When a friend gets sick, you might drive yourself crazy trying to think up just the right things to do and say. Whether it’s a sudden surgery, a flareup of a chronic illness, or a terminal diagnosis, you want to be a good friend. You want to offer up comfort and empathy, without being too depressing or throwing your friend a pity party. Plus, you want to cheer them up, without seeming insensitive or flippant about the whole thing.

There’s a lot to manage all at once, and it’s easy to drift over the line into unhealthy perfectionism. Some people get so hung up on what to do that they ultimately panic and do nothing at all. There’s a popular saying that you find out who your true friends are when a crisis, like illness, comes up. If you want to be that “true friend,” consider these do’s and don’ts for supporting a friend if and when they get sick.

DO: Send Comforting Gifts

A gift is a great way to start off on the right foot, especially if you’re far away or can’t visit often. It lets them know you’re thinking of them, and, with the power of the internet, it doesn’t take much time or work. However, you do need to make sure you show some kind of effort, or your friend might not feel very cared for. That’s why it’s a good idea to take extra care in choosing a gift that’s especially thoughtful.

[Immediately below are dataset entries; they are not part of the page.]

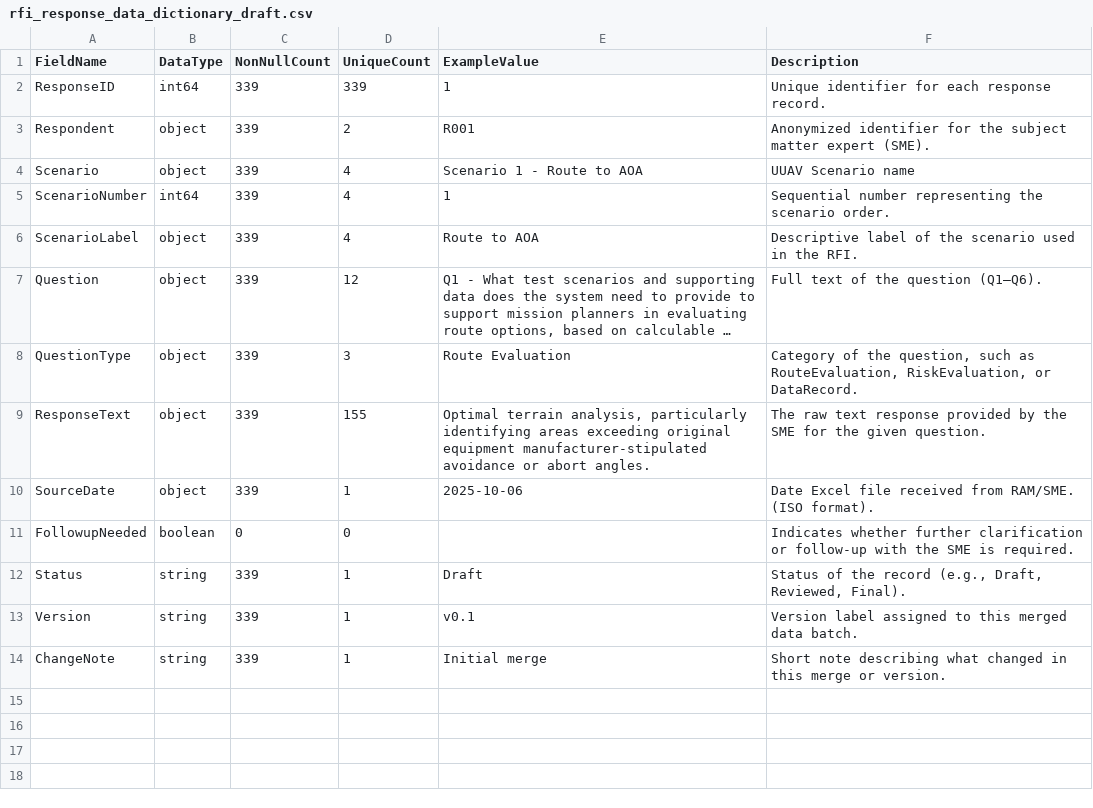
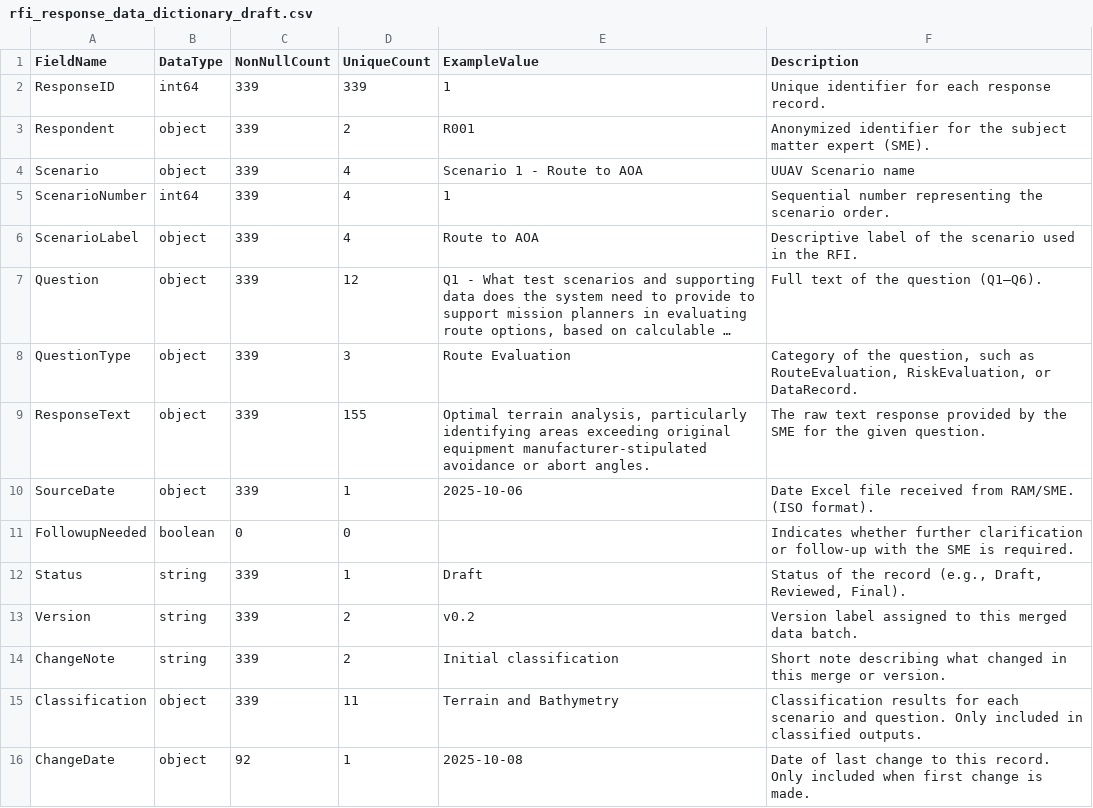
Before and after one commit to andrewhunter2066/uuav_rfi_responses, a CSV file: input/rfi_response_data_dictionary_draft.csv, drawn as a sheet; long unchanged cells end in ….

Commit message:
Add `Classification` and `ChangeDate` fields to JSON schema, data dictionary, and draft processing logic
- Updated JSON schema and draft data dictionary to include the `Classification` and `ChangeDate` fields with respective descriptions.
- Adjusted `create_data_dictionary.py` to process classified outputs and include newly introduced fields.
- Updated the draft CSV with sample data for `Classification` and `ChangeDate`.

```diff
--- a/input/rfi_response_data_dictionary_draft.csv
+++ b/input/rfi_response_data_dictionary_draft.csv
@@ -12,3 +12,5 @@ FollowupNeeded,boolean,0,0,,Indicates whether further clarification or follow-up
 Status,string,339,1,Draft,"Status of the record (e.g., Draft, Reviewed, Final)."
-Version,string,339,1,v0.1,Version label assigned to this merged data batch.
-ChangeNote,string,339,1,Initial merge,Short note describing what changed in this merge or version.
+Version,string,339,2,v0.2,Version label assigned to this merged data batch.
+ChangeNote,string,339,2,Initial classification,Short note describing what changed in this merge or version.
+Classification,object,339,11,Terrain and Bathymetry,Classification results for each scenario and question. Only included in classified outputs.
+ChangeDate,object,92,1,2025-10-08,Date of last change to this record. Only included when first change is made.
```
Also changed, not shown: 2 other files.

If your friend is in the hospital, their room is probably already jam-packed with flowers and stuffed animals. While these can be nice, there are many more creative options in the way of get well soon gifts. Consider sending something that helps pass the time, like an interesting puzzle or an adult coloring book. Food, snacks, and tea are also great options — nothing’s more comforting than a warm bowl of soup and some tasty bread.

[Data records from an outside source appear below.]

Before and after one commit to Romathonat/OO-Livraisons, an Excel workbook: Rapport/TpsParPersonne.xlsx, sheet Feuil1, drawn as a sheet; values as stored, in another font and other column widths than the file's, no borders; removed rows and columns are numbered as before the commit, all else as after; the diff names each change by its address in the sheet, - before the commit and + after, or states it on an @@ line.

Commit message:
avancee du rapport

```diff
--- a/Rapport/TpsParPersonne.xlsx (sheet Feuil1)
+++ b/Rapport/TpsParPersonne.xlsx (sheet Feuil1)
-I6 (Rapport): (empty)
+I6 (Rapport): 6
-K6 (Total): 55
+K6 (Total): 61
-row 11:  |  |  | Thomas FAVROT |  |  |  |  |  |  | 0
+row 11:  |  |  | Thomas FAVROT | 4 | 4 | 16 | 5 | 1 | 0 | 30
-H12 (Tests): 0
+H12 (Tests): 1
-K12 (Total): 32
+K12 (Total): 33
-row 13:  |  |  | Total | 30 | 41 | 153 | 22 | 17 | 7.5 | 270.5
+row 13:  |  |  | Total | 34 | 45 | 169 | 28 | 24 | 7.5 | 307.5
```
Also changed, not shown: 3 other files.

DON’T: Request or Offer Explanations

If your friend has a complicated diagnosis, you might be curious about the specifics of their illness. What’s their prognosis? How’s their pain level? Are they going to need surgery? Will they live? While it’s only natural to want to know if your friend is going to be OK, keep in mind that all their other friends and relatives are asking too. Save your questions for someone else who’s already in the know, so your friend can save energy for healing and happier interactions.

The absolute worst thing you can do is assume you know what made your friend sick or how to fix it. For example, if they’ve had a heart attack, never, ever ask them about their diet or activity levels. Do not offer them suggestions on what they “did wrong” or what they could or should do differently in the future to get healthy. Whatever you believe, this isn’t the time to lecture your friend about the wonders of gut health or a gluten-free vegan diet.

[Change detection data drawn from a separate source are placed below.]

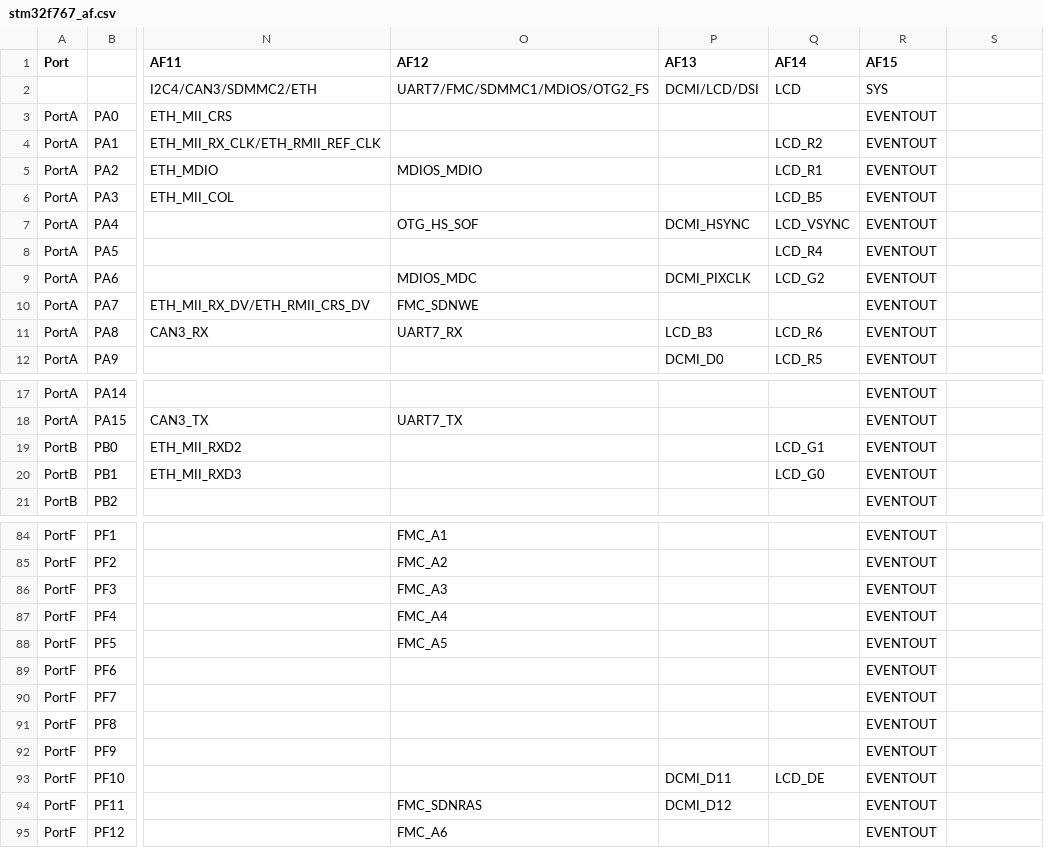
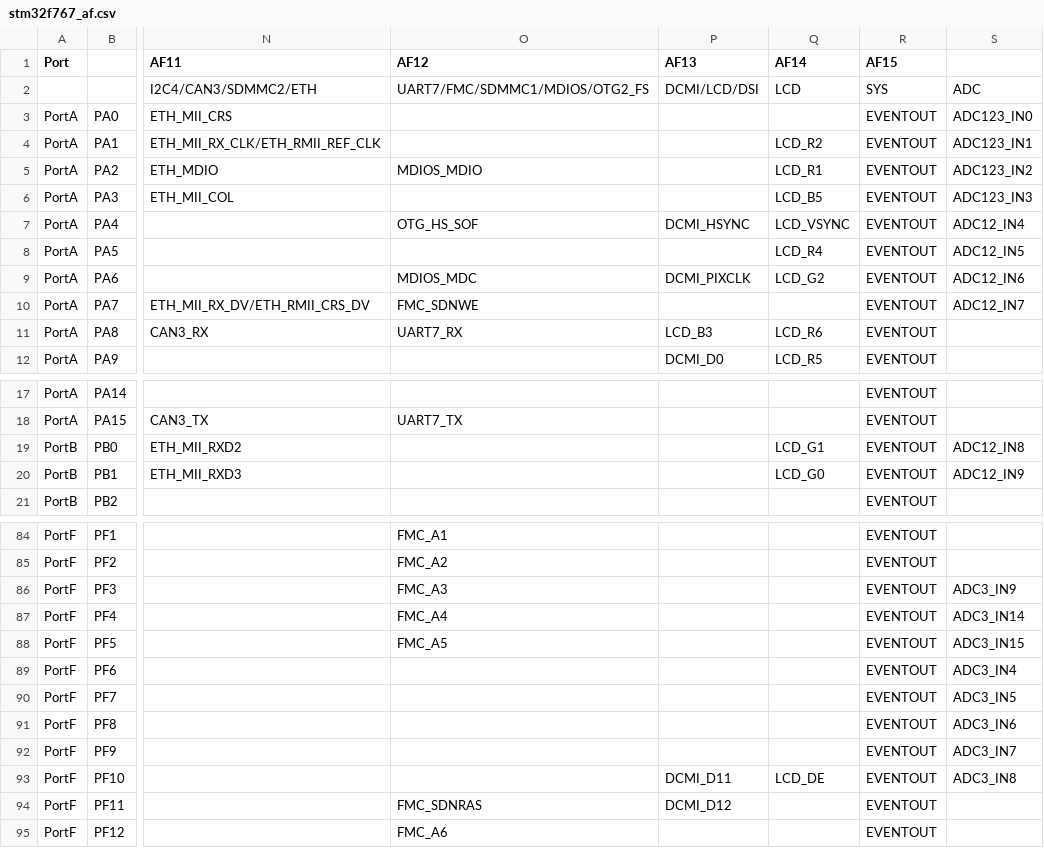
Before and after one commit to sipeed/MaixPy-v1, a CSV file: ports/stm32/boards/stm32f767_af.csv, drawn as a sheet; only a part is shown, gaps mark what is left out; the diff covers the shown part only; the diff names each change by its address in the sheet, - before the commit and + after, or states it on an @@ line.

Commit message:
stm32/boards/stm32f767_af.csv: Add ADC column to pin capability list.

```diff
--- a/ports/stm32/boards/stm32f767_af.csv
+++ b/ports/stm32/boards/stm32f767_af.csv
-S2: (empty)
+S2: ADC
-S3: (empty)
+S3: ADC123_IN0
-S4: (empty)
+S4: ADC123_IN1
-S5: (empty)
+S5: ADC123_IN2
-S6: (empty)
+S6: ADC123_IN3
-S7: (empty)
+S7: ADC12_IN4
-S8: (empty)
+S8: ADC12_IN5
-S9: (empty)
+S9: ADC12_IN6
-S10: (empty)
+S10: ADC12_IN7
-S19: (empty)
+S19: ADC12_IN8
-S20: (empty)
+S20: ADC12_IN9
-S86: (empty)
+S86: ADC3_IN9
-S87: (empty)
+S87: ADC3_IN14
-S88: (empty)
+S88: ADC3_IN15
-S89: (empty)
+S89: ADC3_IN4
-S90: (empty)
+S90: ADC3_IN5
-S91: (empty)
+S91: ADC3_IN6
-S92: (empty)
+S92: ADC3_IN7
-S93: (empty)
+S93: ADC3_IN8
```
Also changed, not shown: 6 edited cells elsewhere in this file.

DO: Offer Specific, Practical Assistance

When a person is sick, lots of people approach them with a vague “let me know if there’s anything I can do.” The trouble with this phrase is that it puts the onus on the sick person to come up with a task and then ask you. It means they have to have both the bandwidth to organize and delegate tasks, and the confidence to know they’re not imposing. For a person struggling with serious illness, this level of self-esteem and executive functioning may feel way out of reach.

Instead of a blanket offer to help with whatever comes up, instead, try proposing something specific, measurable, and time-bound. For instance, let them know you’d be happy to bring them lunch on Tuesdays, or drive them to the doctor for their monthly appointments. That said, be careful never to over-promise — you could damage the relationship, or even hurt your friend (eg. by making them miss an appointment). Make commitments you’re sure you can keep, and if you must cancel, find a replacement.

DON’T: Make Them Cover Up Their Feelings

When someone is dealing with a long-term or serious illness, they’re bound to cycle through a lot of feelings. They might try to keep it light and positive one day, and bawl their eyes out the next. They might also be uncharacteristically cranky or even angry. Your job, as a friend, is to hold space for these feelings, rather than try to change their mood. Unless they ask, don’t try alter their mood — just let them move through their experience.

For example, if your friend is feeling down, don’t pressure them to try and cheer themselves up all the time. If they’re cracking jokes, on the other hand, don’t insist on keeping the mood somber just because they’re ill. Finally, don’t guilt trip or lecture your friend if they’re rude or impatient with you, other caretakers, or staff. And never tell them to calm down: they’re likely in tremendous pain or discomfort and don’t have the capacity to worry about their manners.

Managing Your Own Emotions

It can be difficult to be truly present with a friend when you’re worried about how they’re doing and whether you’re getting it right. Over time, your friend’s illness can also take a toll on your own well-being and mental health. You might need additional support, like another friend to confide in, or a grief group or licensed therapist. Do your best to process your worries and fears with an outside person, not the friend who’s sick.

To ease the burden on yourself and avoid getting too stressed when you’re around your friend, make sure you set strong boundaries. Take plenty of time for yourself, and set limits to make sure you get the rest and self-care time you need. It’s like putting your own oxygen mask first on the airplane, before assisting another passenger. You need to be safe, healthy, and alive to provide the best possible support for your friend.